Newborn screening for the hemoglobinopathies has been shown to reduce morbidity and mortality, particularly for sickle cell anemia, by facilitating initiation of penicillin prophylaxis by 4 months of age. The purpose of the current investigation was to determine whether molecular genetic follow-up testing could be introduced into a neonatal hemoglobinopathy screening program and, if successfully introduced, whether it would reduce time to diagnostic confirmation. Between July 1, 1991, and October 7, 1992, 518 original dried blood specimens were referred from the Texas Department of Health Neonatal Hemoglobinopathy Screening Program for molecular genetic follow-up testing. Allele-specific cleavage (ASC) after amplification with matched and mismatched polymerase chain reaction primers was compared to allele-specific oligonucleotide (ASO) hybridization. By November 2, 1992, molecular genetic analyses were definitive in 506, and agreement was observed between ASC and ASO hybridization in all specimens analyzed. Approximately 13% of those initially screened FS were considered probable S/β-thal by DNA and RNA testing. Rapid molecular genetic analysis contributed to a substantial reduction of the mean age at confirmation by approximately 50%, to about 2 months of age. ASC is a reliable method for molecular genetic analysis of dried blood specimens, providing methodology which can be readily automated. An automated method is demonstrated that is based on microtiter plate technology and will significantly reduce labor intensity and costs, while increasing sample throughput. Even with current manual testing methods, DNA and RNA analysis of initial newborn screening specimens will reduce the age at confirmation well under 4 months, the age cut-off for effective initiation of penicillin prophylaxis.

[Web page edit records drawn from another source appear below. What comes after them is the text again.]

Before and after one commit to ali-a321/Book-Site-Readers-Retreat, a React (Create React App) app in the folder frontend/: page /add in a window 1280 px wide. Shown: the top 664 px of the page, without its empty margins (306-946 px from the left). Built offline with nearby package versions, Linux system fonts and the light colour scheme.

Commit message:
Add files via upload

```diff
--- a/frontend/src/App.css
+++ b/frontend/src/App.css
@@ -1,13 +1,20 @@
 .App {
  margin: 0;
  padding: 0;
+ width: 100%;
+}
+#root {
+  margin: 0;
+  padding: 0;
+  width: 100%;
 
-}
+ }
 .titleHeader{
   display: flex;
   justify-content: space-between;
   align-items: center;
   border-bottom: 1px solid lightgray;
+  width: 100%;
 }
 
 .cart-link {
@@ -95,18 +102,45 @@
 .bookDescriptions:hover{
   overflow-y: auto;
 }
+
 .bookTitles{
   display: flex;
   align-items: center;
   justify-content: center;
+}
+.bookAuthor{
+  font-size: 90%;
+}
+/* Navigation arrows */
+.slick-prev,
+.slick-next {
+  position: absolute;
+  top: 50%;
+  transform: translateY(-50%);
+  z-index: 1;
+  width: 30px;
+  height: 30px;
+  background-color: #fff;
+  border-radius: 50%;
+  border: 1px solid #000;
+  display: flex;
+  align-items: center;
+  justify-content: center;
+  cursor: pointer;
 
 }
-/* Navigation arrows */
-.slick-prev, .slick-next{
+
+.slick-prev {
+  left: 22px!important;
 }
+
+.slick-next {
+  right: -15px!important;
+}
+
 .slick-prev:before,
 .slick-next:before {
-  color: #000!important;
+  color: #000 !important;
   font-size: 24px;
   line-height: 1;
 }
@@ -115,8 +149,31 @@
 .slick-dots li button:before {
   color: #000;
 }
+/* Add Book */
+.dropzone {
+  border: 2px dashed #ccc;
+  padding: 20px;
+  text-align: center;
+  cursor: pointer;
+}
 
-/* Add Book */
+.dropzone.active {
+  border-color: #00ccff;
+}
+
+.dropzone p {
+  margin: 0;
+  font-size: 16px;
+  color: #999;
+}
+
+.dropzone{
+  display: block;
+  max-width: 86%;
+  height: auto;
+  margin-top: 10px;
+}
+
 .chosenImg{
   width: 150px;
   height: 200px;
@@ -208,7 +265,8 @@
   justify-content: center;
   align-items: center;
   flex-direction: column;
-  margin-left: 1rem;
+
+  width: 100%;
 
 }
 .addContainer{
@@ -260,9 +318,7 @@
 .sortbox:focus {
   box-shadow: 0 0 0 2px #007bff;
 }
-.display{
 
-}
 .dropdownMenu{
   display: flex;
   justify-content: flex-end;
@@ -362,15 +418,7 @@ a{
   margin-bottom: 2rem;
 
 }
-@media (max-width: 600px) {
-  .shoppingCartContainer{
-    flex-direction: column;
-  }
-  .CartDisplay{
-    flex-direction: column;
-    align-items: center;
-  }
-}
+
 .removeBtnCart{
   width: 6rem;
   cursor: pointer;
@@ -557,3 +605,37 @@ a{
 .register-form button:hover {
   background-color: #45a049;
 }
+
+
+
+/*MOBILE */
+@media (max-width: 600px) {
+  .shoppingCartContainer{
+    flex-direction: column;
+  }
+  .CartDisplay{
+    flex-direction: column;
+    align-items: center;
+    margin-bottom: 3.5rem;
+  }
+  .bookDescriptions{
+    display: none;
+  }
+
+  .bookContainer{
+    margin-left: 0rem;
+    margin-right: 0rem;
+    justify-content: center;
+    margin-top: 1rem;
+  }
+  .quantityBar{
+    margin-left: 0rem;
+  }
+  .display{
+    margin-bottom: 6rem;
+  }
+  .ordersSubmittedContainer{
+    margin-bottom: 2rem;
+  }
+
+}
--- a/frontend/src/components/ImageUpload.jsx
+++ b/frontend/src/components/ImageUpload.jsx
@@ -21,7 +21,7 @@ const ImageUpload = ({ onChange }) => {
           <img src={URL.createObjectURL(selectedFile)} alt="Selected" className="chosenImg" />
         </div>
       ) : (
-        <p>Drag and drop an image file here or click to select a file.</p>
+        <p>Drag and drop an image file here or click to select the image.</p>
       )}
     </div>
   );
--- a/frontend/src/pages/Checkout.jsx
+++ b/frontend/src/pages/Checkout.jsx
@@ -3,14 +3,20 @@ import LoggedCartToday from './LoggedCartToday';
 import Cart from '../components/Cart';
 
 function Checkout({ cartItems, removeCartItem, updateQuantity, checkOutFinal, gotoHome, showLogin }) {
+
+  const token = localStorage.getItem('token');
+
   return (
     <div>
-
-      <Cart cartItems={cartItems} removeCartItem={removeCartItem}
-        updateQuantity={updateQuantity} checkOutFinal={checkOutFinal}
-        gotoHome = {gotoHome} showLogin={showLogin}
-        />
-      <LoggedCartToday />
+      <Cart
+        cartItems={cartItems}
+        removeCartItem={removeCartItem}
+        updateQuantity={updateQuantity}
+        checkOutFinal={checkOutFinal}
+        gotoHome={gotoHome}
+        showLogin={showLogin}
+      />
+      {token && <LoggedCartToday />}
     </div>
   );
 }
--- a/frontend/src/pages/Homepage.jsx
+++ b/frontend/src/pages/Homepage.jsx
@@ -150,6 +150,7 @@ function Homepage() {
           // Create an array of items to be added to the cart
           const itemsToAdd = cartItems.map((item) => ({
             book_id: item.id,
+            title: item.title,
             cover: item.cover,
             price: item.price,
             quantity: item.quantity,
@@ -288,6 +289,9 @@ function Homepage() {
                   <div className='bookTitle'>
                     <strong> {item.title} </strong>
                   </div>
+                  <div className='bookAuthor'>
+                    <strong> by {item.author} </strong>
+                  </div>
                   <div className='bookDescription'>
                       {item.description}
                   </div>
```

ASJC Scopus subject areas
- Endocrinology, Diabetes and Metabolism